Problem requirements:
A verbatim reproduction of every entry is the expected answer.

Change detection data
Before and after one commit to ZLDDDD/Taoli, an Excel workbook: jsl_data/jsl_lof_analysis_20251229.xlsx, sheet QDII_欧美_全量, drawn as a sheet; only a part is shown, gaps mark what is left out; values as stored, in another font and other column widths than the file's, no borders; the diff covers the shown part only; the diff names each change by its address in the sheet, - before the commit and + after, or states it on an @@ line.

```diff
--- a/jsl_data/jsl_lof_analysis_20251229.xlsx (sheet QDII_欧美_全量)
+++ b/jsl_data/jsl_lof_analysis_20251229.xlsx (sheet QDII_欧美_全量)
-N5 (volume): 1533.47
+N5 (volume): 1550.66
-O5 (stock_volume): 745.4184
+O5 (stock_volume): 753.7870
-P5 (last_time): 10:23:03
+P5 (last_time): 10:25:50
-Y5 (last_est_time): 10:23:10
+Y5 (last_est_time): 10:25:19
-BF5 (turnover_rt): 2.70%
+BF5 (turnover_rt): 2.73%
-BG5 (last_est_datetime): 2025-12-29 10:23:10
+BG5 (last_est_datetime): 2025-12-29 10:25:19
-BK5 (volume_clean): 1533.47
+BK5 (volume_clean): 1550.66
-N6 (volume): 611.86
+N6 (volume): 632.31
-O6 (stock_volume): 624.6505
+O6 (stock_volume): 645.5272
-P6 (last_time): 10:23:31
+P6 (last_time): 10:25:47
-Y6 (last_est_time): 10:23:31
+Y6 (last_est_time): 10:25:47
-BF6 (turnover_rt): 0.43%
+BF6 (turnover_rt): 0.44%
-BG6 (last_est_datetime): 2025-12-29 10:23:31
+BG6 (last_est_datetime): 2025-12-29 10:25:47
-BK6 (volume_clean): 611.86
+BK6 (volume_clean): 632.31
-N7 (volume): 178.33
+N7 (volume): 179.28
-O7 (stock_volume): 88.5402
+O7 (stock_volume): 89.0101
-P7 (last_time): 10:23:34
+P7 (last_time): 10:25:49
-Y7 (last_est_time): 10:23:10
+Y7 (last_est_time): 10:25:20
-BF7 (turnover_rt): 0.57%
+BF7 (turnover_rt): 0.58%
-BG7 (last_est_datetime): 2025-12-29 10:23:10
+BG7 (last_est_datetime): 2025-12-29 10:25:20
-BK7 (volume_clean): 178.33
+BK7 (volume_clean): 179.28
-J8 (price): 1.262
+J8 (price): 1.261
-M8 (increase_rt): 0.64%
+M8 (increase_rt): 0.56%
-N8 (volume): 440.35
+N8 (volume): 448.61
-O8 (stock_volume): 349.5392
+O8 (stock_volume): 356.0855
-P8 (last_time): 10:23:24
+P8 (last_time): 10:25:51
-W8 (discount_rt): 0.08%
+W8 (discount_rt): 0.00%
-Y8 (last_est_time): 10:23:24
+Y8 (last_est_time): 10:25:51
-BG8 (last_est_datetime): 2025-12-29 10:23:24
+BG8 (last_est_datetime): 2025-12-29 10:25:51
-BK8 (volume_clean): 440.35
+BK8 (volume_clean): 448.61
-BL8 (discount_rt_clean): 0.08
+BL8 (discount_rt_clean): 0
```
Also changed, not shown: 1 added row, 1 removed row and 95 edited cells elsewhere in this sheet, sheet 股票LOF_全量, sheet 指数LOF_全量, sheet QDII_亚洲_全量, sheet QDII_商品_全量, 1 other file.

Exercise output:
Before and after one commit to ZLDDDD/Taoli, an Excel workbook: jsl_data/jsl_lof_analysis_20251229.xlsx, sheet QDII_欧美_全量, drawn as a sheet; only a part is shown, gaps mark what is left out; values as stored, in another font and other column widths than the file's, no borders; the diff covers the shown part only; the diff names each change by its address in the sheet, - before the commit and + after, or states it on an @@ line.

```diff
--- a/jsl_data/jsl_lof_analysis_20251229.xlsx (sheet QDII_欧美_全量)
+++ b/jsl_data/jsl_lof_analysis_20251229.xlsx (sheet QDII_欧美_全量)
-N5 (volume): 1533.47
+N5 (volume): 1550.66
-O5 (stock_volume): 745.4184
+O5 (stock_volume): 753.7870
-P5 (last_time): 10:23:03
+P5 (last_time): 10:25:50
-Y5 (last_est_time): 10:23:10
+Y5 (last_est_time): 10:25:19
-BF5 (turnover_rt): 2.70%
+BF5 (turnover_rt): 2.73%
-BG5 (last_est_datetime): 2025-12-29 10:23:10
+BG5 (last_est_datetime): 2025-12-29 10:25:19
-BK5 (volume_clean): 1533.47
+BK5 (volume_clean): 1550.66
-N6 (volume): 611.86
+N6 (volume): 632.31
-O6 (stock_volume): 624.6505
+O6 (stock_volume): 645.5272
-P6 (last_time): 10:23:31
+P6 (last_time): 10:25:47
-Y6 (last_est_time): 10:23:31
+Y6 (last_est_time): 10:25:47
-BF6 (turnover_rt): 0.43%
+BF6 (turnover_rt): 0.44%
-BG6 (last_est_datetime): 2025-12-29 10:23:31
+BG6 (last_est_datetime): 2025-12-29 10:25:47
-BK6 (volume_clean): 611.86
+BK6 (volume_clean): 632.31
-N7 (volume): 178.33
+N7 (volume): 179.28
-O7 (stock_volume): 88.5402
+O7 (stock_volume): 89.0101
-P7 (last_time): 10:23:34
+P7 (last_time): 10:25:49
-Y7 (last_est_time): 10:23:10
+Y7 (last_est_time): 10:25:20
-BF7 (turnover_rt): 0.57%
+BF7 (turnover_rt): 0.58%
-BG7 (last_est_datetime): 2025-12-29 10:23:10
+BG7 (last_est_datetime): 2025-12-29 10:25:20
-BK7 (volume_clean): 178.33
+BK7 (volume_clean): 179.28
-J8 (price): 1.262
+J8 (price): 1.261
-M8 (increase_rt): 0.64%
+M8 (increase_rt): 0.56%
-N8 (volume): 440.35
+N8 (volume): 448.61
-O8 (stock_volume): 349.5392
+O8 (stock_volume): 356.0855
-P8 (last_time): 10:23:24
+P8 (last_time): 10:25:51
-W8 (discount_rt): 0.08%
+W8 (discount_rt): 0.00%
-Y8 (last_est_time): 10:23:24
+Y8 (last_est_time): 10:25:51
-BG8 (last_est_datetime): 2025-12-29 10:23:24
+BG8 (last_est_datetime): 2025-12-29 10:25:51
-BK8 (volume_clean): 440.35
+BK8 (volume_clean): 448.61
-BL8 (discount_rt_clean): 0.08
+BL8 (discount_rt_clean): 0
```
Also changed, not shown: 1 added row, 1 removed row and 95 edited cells elsewhere in this sheet, sheet 股票LOF_全量, sheet 指数LOF_全量, sheet QDII_亚洲_全量, sheet QDII_商品_全量, 1 other file.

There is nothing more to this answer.